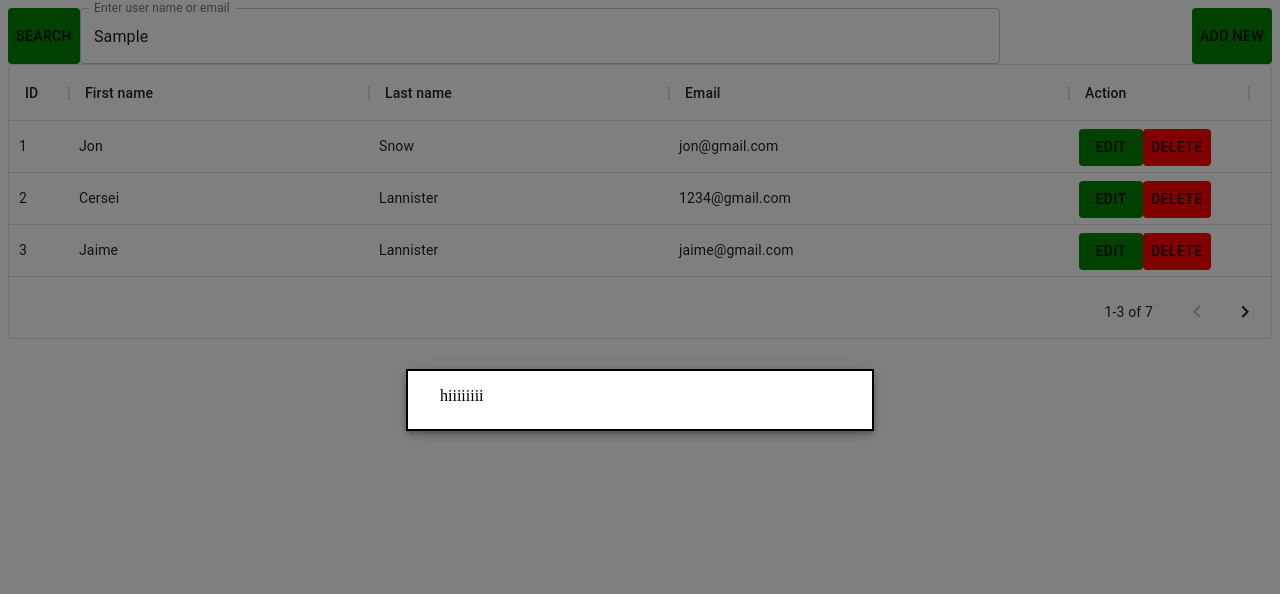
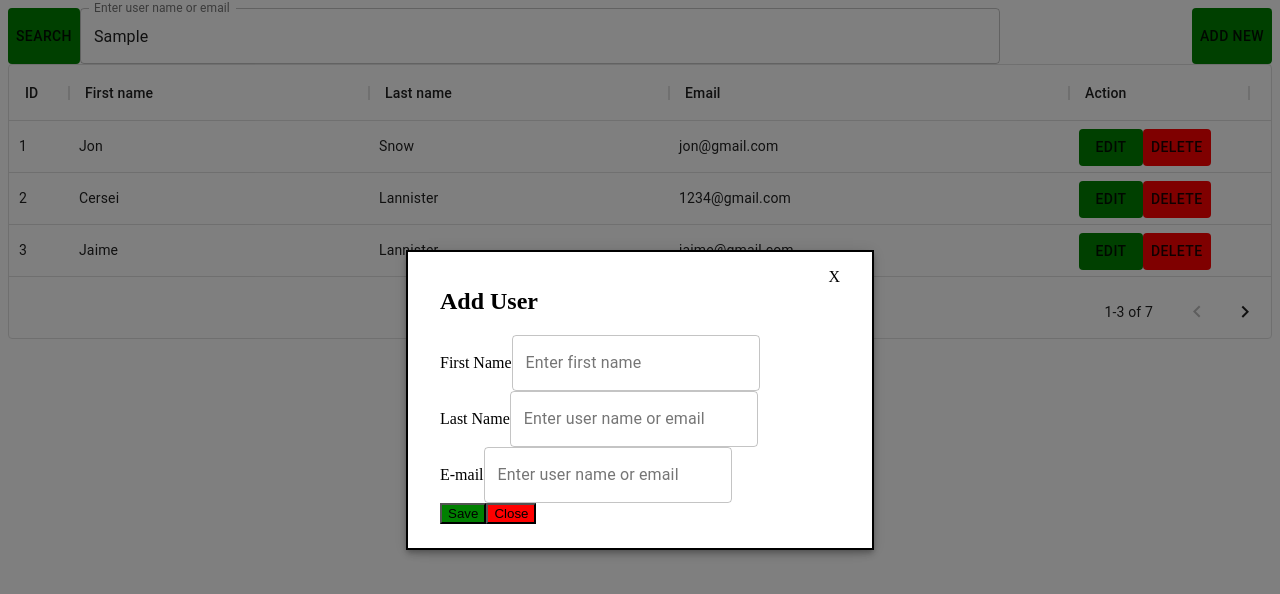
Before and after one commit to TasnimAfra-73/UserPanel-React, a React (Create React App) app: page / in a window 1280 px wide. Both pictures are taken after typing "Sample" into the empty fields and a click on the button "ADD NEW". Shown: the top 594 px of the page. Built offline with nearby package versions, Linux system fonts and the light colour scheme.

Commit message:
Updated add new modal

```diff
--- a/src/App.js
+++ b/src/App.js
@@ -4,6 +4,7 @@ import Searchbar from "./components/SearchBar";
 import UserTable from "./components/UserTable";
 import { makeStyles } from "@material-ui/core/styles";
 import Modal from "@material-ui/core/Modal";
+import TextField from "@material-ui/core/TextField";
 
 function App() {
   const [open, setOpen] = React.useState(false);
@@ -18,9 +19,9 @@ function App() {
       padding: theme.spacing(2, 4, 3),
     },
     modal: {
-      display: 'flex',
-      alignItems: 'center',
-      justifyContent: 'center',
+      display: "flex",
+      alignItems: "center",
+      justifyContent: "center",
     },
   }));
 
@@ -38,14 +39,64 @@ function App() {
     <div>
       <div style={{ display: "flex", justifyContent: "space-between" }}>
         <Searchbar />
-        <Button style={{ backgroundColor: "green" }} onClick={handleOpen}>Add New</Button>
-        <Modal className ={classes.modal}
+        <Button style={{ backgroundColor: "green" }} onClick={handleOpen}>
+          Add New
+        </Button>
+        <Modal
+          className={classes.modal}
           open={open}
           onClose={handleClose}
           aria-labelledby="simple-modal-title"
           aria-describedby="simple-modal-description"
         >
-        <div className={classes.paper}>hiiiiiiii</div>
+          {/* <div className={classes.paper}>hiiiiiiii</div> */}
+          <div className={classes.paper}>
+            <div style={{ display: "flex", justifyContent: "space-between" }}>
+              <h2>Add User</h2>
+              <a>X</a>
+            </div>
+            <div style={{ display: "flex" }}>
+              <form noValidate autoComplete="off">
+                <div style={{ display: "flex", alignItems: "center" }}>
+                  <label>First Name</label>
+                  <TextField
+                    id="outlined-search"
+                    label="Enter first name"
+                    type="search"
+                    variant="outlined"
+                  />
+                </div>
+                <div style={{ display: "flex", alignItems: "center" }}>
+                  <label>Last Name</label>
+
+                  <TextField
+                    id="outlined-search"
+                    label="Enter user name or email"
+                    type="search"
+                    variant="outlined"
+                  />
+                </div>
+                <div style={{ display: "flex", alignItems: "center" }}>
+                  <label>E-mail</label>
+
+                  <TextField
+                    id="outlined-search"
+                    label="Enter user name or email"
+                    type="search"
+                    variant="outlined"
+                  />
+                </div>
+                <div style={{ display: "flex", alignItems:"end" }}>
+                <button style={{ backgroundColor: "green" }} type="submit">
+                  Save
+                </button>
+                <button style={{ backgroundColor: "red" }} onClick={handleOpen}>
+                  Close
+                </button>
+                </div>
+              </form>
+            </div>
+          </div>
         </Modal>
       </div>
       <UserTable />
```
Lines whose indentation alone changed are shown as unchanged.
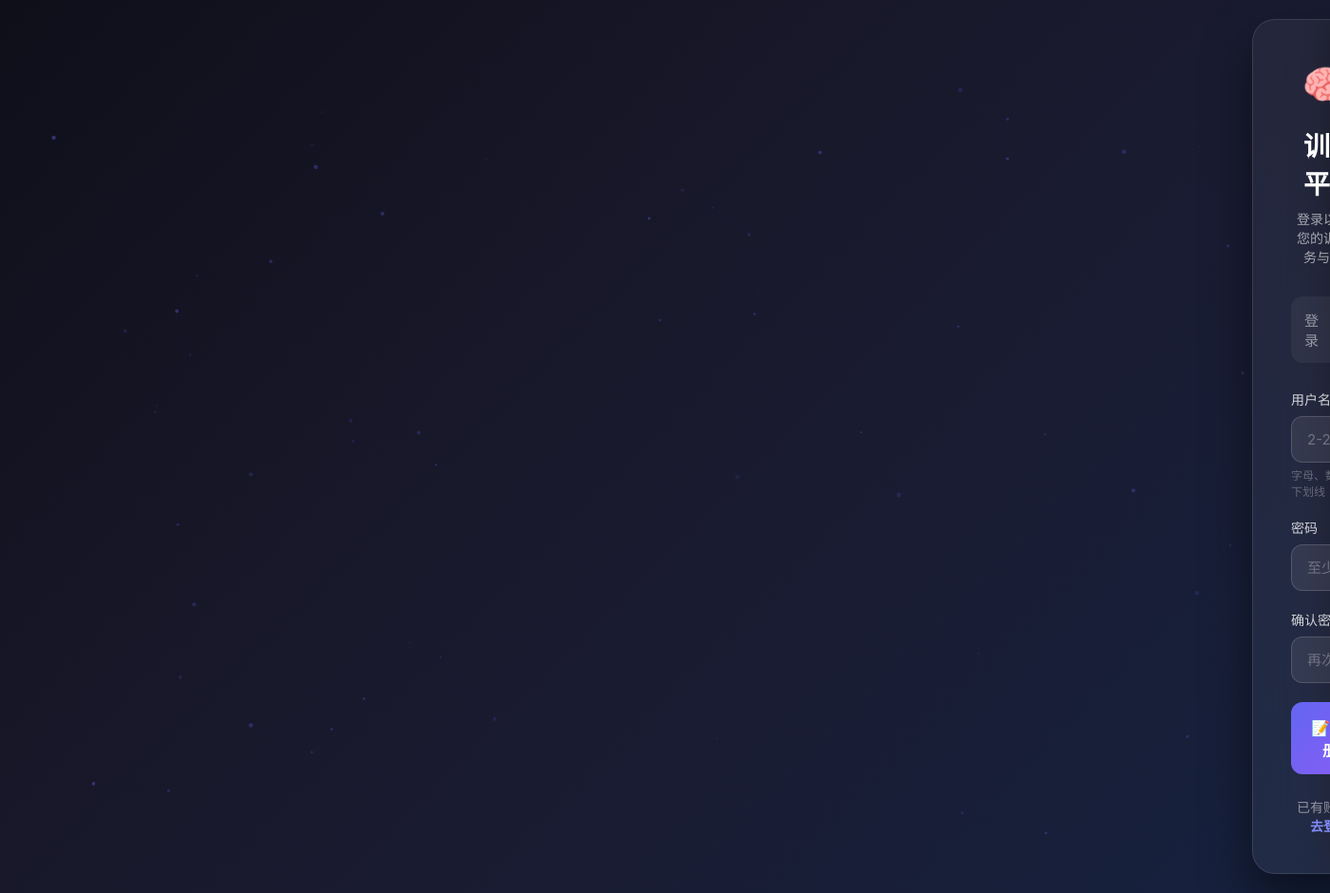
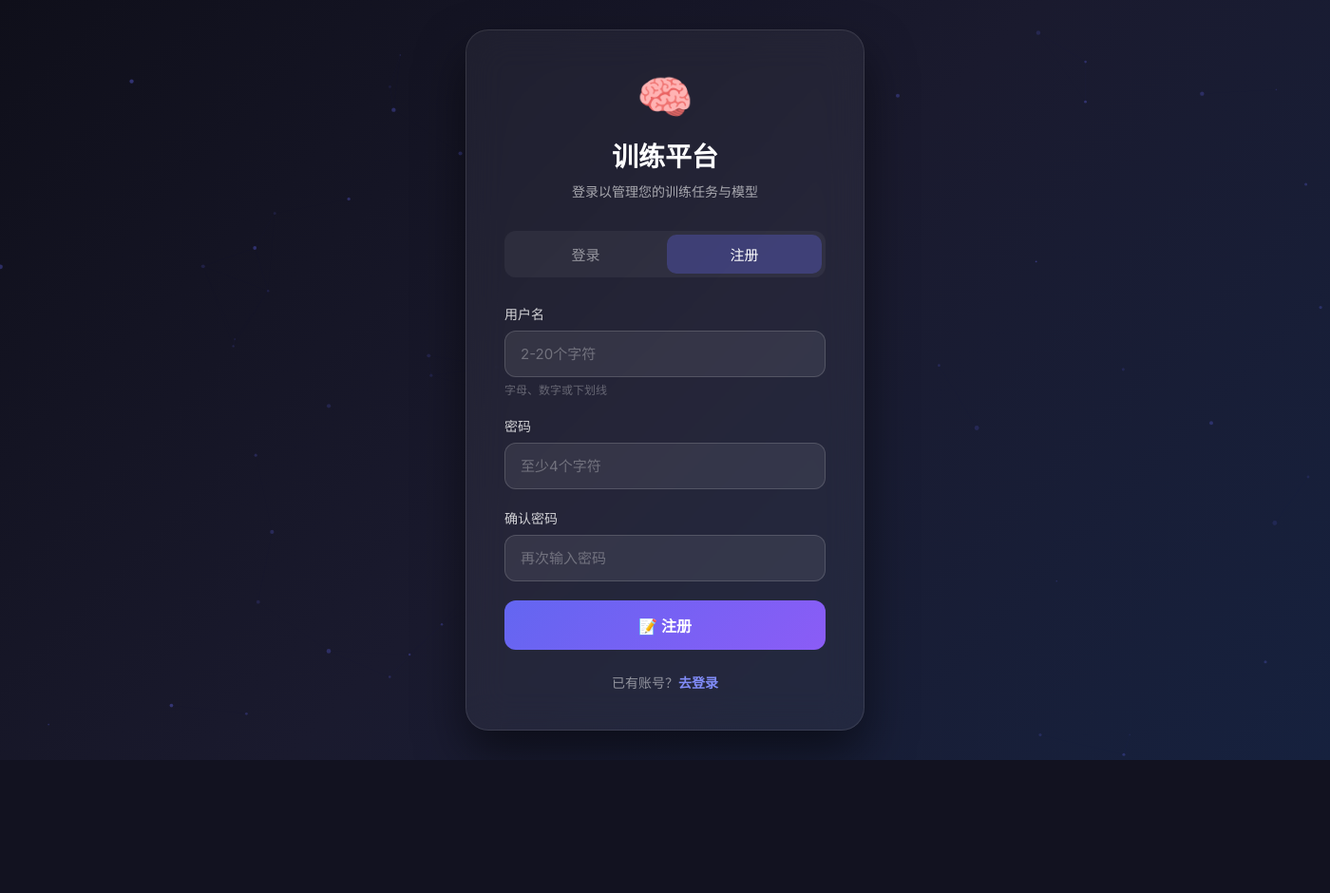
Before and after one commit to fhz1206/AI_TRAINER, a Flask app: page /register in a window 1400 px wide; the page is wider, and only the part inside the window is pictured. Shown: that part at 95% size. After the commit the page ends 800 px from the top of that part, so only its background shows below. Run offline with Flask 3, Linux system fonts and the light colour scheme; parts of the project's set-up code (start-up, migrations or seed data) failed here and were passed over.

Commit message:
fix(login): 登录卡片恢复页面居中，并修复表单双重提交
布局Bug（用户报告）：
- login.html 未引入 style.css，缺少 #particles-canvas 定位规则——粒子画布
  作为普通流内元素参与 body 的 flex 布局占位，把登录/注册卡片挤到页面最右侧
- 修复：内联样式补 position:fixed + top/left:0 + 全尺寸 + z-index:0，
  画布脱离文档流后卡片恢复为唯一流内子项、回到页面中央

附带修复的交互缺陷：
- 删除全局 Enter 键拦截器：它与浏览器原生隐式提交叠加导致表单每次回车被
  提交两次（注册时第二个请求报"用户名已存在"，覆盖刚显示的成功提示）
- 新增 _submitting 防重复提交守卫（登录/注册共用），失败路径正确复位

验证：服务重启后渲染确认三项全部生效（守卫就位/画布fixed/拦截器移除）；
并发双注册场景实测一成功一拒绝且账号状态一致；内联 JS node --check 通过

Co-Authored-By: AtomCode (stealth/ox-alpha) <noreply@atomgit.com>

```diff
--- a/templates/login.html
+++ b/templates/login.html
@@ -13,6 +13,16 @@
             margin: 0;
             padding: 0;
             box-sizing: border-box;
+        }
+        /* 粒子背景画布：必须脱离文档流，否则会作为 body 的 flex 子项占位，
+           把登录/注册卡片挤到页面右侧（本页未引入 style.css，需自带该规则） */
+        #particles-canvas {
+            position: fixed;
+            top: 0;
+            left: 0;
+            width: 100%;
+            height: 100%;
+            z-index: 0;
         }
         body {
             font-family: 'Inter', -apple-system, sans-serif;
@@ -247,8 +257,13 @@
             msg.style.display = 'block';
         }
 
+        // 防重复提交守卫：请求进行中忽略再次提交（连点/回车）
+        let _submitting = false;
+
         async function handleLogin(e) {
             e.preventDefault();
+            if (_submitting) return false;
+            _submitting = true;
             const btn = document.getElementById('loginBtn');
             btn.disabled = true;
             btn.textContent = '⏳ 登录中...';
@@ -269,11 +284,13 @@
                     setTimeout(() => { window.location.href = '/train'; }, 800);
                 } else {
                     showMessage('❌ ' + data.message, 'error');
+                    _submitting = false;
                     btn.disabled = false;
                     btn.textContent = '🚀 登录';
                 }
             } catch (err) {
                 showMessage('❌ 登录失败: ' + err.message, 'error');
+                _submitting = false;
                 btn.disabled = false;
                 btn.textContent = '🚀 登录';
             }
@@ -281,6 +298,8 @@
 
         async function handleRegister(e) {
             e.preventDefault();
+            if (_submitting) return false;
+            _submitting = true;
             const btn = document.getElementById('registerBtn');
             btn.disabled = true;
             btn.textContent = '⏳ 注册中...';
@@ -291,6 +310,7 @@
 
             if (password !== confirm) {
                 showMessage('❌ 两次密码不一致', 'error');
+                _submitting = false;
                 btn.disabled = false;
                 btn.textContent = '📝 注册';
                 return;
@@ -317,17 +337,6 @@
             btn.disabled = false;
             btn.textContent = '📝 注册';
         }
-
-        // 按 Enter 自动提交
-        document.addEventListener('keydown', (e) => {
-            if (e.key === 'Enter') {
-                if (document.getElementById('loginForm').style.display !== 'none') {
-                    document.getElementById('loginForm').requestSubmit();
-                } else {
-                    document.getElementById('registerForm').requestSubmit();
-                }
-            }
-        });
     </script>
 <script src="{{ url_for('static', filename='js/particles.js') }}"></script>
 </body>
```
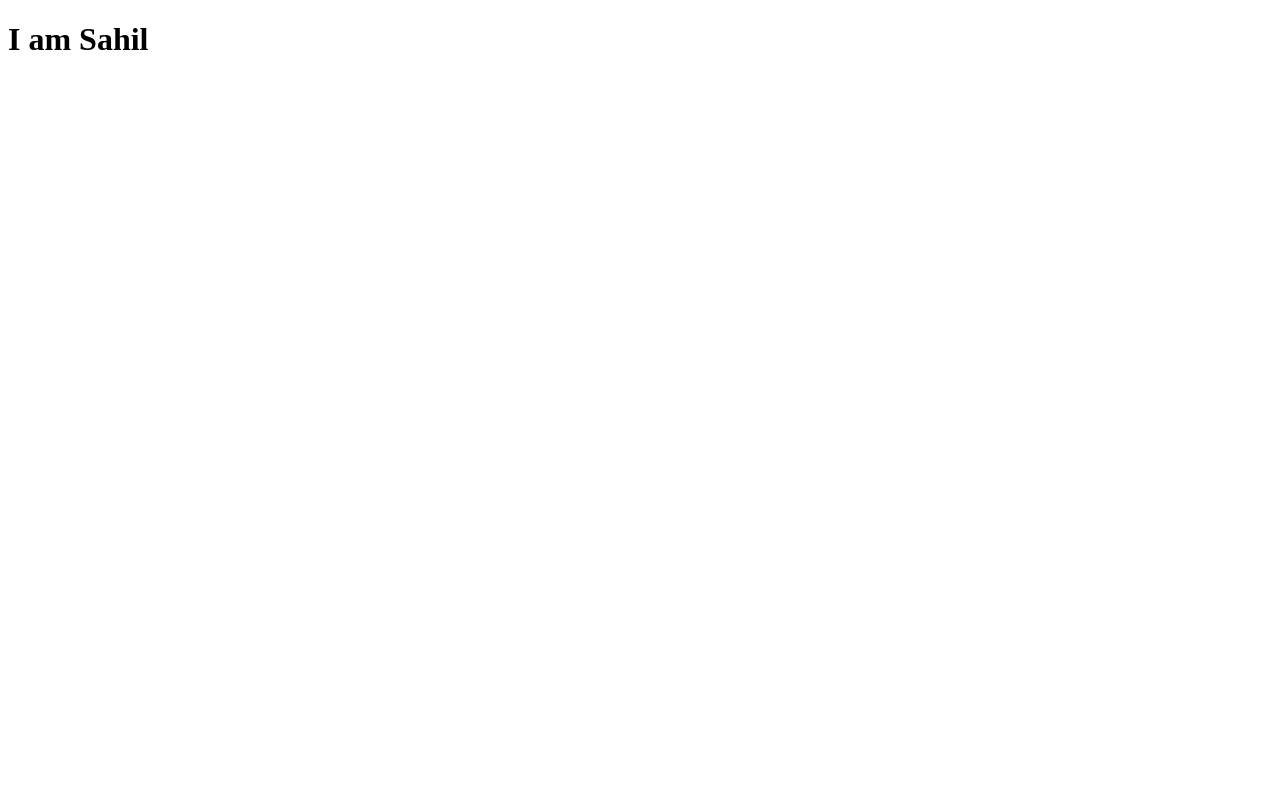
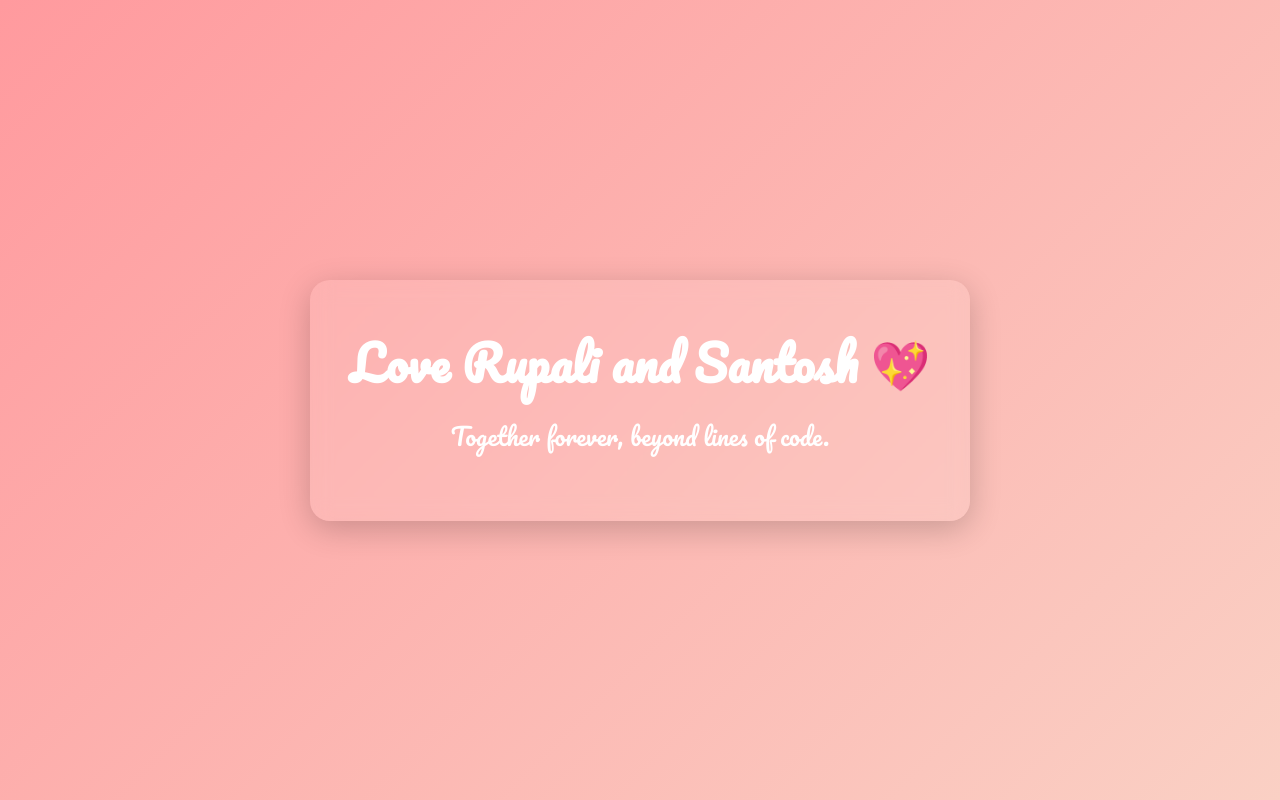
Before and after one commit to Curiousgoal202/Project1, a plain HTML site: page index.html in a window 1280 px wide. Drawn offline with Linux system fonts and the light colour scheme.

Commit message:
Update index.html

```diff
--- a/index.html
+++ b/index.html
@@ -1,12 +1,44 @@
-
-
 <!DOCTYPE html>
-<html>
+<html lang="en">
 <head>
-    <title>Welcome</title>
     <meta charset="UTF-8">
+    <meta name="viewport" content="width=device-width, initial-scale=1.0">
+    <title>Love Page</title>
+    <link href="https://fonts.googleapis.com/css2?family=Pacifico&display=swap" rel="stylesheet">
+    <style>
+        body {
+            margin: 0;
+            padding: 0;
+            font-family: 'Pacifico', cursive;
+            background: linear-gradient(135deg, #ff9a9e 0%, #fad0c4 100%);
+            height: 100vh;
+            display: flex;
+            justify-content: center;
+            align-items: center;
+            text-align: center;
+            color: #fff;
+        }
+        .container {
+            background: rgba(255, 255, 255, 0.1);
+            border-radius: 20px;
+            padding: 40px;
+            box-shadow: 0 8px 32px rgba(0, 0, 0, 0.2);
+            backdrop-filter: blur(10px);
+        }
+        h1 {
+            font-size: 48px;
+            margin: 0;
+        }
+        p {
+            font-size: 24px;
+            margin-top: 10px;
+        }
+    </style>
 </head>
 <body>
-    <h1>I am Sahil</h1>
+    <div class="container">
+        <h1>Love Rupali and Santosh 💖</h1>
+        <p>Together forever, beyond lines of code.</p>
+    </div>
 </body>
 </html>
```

Activity
Where the word "error" shows up in a line of the entries above, copy that line.

Task result
                     showMessage('❌ ' + data.message, 'error');
                 showMessage('❌ 登录失败: ' + err.message, 'error');
                 showMessage('❌ 两次密码不一致', 'error');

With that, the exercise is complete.